▶ _Work to be completed_
Run through the records and show each line that includes the string "empty".

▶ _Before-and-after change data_
-.-.-

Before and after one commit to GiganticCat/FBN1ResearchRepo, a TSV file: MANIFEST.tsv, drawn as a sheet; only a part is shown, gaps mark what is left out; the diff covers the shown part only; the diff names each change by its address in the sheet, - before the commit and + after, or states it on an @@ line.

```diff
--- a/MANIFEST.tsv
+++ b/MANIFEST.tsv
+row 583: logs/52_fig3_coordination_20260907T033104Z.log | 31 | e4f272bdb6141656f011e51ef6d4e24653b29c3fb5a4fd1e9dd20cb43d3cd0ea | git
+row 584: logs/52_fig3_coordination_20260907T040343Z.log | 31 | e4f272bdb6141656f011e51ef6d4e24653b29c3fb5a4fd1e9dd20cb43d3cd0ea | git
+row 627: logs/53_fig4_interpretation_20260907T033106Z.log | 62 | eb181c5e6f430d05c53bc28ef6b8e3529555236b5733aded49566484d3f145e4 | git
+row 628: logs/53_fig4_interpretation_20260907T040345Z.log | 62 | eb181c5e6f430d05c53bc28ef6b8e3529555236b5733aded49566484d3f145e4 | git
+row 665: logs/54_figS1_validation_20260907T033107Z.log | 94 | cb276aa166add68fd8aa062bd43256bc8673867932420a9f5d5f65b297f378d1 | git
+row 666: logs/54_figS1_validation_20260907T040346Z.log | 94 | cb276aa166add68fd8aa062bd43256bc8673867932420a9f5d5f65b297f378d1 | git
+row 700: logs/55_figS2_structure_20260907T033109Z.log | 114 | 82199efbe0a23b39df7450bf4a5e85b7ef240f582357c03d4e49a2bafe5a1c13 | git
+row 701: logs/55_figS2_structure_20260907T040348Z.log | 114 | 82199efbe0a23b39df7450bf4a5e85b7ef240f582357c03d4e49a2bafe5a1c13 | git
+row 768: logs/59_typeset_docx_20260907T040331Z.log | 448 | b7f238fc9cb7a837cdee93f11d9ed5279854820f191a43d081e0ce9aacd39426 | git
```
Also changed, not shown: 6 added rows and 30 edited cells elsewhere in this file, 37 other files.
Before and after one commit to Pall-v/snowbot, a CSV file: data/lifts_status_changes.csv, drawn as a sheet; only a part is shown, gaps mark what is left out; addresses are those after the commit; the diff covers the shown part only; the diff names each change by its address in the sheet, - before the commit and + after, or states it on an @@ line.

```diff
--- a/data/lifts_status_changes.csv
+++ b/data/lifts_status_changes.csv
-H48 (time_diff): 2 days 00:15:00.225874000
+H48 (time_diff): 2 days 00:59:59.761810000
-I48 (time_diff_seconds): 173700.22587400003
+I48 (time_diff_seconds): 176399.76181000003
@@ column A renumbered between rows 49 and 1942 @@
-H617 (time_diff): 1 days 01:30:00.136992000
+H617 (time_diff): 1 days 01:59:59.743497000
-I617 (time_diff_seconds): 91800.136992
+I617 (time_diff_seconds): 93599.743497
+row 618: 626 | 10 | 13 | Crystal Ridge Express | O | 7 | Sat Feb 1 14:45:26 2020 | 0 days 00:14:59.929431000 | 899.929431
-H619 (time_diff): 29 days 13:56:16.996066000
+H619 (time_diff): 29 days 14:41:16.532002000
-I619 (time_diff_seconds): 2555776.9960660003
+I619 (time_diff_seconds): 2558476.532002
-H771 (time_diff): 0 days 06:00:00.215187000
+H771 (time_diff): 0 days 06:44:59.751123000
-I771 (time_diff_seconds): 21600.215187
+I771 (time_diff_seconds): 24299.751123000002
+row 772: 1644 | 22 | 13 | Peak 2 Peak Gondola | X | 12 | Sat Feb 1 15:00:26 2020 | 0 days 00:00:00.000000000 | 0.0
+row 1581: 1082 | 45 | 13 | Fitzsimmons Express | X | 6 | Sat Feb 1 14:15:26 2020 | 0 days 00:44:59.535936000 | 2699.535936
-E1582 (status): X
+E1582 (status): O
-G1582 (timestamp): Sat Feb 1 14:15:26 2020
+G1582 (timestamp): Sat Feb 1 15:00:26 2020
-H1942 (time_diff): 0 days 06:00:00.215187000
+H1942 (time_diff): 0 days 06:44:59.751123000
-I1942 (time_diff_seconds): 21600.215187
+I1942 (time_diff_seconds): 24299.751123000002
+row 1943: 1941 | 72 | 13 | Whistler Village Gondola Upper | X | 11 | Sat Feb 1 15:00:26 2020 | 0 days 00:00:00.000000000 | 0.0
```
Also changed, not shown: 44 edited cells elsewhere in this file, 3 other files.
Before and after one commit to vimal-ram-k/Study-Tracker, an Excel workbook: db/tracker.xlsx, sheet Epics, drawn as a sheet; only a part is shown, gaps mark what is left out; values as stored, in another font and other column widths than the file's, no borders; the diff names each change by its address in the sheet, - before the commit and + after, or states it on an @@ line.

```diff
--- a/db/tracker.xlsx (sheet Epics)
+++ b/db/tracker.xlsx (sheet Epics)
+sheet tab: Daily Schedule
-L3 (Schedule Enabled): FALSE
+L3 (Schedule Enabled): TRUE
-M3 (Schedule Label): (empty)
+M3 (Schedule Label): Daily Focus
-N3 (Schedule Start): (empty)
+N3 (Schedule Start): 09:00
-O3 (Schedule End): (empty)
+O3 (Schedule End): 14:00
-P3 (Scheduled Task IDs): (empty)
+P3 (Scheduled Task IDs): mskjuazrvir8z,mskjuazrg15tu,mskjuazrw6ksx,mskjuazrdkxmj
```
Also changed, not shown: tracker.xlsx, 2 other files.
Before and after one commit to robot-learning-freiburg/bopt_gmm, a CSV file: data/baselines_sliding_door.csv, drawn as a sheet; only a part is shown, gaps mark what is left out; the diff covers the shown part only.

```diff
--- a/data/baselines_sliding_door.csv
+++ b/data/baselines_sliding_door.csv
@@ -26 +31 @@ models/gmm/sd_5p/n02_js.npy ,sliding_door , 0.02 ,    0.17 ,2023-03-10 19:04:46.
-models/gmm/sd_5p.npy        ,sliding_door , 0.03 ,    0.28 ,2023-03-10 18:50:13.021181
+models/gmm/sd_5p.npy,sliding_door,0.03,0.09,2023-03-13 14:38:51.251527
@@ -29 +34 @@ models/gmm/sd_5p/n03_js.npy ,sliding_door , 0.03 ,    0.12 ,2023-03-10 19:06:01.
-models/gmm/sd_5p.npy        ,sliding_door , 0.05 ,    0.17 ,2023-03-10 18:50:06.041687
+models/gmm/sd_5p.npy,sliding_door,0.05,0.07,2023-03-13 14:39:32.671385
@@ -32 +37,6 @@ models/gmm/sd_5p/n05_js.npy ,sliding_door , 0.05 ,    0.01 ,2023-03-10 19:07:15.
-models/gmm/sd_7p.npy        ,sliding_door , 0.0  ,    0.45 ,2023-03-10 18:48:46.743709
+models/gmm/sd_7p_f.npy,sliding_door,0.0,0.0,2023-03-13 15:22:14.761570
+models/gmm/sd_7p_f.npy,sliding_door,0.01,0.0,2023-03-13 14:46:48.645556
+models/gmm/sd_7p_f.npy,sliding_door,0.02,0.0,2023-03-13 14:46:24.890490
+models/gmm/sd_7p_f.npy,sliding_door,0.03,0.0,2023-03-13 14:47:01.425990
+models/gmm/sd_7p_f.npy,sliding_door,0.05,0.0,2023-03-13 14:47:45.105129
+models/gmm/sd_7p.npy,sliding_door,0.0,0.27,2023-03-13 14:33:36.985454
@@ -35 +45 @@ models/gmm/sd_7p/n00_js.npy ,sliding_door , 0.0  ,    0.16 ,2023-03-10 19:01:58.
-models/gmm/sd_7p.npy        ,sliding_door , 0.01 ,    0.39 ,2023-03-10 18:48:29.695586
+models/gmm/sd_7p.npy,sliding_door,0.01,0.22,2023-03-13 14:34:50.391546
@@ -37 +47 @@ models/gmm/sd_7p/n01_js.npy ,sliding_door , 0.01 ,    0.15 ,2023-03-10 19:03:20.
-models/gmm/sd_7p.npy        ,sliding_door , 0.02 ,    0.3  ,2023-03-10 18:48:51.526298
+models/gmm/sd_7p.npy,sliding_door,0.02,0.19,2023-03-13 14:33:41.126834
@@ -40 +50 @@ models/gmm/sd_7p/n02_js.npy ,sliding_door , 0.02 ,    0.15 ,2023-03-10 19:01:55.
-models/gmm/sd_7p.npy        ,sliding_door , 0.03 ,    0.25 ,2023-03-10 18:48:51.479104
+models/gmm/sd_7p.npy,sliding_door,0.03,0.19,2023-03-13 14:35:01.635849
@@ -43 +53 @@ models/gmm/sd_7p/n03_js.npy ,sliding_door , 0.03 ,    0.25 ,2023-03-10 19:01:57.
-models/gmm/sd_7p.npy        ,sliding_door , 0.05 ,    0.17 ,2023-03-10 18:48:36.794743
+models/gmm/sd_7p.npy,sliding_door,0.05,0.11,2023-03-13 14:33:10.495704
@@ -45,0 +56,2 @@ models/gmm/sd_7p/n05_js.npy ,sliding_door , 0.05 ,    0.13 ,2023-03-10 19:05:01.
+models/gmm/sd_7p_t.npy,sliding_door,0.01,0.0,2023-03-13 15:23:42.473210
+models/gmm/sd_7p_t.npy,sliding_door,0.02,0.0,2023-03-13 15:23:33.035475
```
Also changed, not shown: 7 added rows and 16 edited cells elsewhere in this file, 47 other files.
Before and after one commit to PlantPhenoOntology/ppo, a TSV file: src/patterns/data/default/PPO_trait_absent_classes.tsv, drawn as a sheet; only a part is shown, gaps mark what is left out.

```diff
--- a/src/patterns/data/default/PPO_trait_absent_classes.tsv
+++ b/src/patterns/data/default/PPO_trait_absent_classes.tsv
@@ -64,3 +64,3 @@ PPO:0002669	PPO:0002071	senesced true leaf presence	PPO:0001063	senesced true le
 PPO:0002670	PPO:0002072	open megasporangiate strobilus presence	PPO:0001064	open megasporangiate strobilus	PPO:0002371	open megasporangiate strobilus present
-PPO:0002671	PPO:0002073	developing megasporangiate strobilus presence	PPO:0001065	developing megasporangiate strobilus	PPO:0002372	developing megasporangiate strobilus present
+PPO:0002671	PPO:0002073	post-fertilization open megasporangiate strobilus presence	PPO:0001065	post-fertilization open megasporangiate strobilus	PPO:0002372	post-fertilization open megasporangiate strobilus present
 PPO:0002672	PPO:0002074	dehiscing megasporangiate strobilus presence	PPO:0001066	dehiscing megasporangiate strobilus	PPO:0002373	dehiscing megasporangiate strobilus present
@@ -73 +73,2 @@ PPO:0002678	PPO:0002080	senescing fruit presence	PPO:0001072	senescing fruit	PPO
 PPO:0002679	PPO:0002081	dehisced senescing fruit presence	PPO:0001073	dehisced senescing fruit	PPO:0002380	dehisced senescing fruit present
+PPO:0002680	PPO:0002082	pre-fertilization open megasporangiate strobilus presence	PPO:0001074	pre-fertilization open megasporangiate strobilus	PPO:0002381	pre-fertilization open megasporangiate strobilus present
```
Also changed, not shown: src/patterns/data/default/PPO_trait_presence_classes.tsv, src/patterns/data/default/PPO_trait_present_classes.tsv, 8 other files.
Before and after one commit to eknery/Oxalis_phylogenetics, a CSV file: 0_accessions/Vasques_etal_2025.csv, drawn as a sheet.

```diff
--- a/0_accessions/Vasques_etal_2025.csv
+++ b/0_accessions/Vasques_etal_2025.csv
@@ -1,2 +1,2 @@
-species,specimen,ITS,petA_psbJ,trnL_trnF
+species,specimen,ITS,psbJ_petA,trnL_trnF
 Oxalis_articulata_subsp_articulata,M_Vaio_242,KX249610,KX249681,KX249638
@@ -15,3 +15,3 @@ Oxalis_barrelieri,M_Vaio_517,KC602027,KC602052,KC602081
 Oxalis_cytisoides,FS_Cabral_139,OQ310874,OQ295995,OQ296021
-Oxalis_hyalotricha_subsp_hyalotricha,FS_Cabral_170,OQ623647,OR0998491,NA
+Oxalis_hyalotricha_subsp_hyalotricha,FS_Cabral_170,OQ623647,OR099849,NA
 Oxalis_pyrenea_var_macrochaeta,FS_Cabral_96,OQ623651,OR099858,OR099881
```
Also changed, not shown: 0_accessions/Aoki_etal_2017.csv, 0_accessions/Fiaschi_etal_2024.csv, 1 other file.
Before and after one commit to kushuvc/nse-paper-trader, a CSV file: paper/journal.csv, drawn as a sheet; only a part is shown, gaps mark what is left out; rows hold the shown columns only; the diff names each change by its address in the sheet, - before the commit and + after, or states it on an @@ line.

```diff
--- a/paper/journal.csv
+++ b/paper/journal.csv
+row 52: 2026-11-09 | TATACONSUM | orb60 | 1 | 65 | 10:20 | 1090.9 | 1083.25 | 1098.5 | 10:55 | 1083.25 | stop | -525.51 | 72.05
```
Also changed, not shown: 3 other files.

-.-.-

▶ _Expected output_
-M3 (Schedule Label): (empty)
-N3 (Schedule Start): (empty)
-O3 (Schedule End): (empty)
-P3 (Scheduled Task IDs): (empty)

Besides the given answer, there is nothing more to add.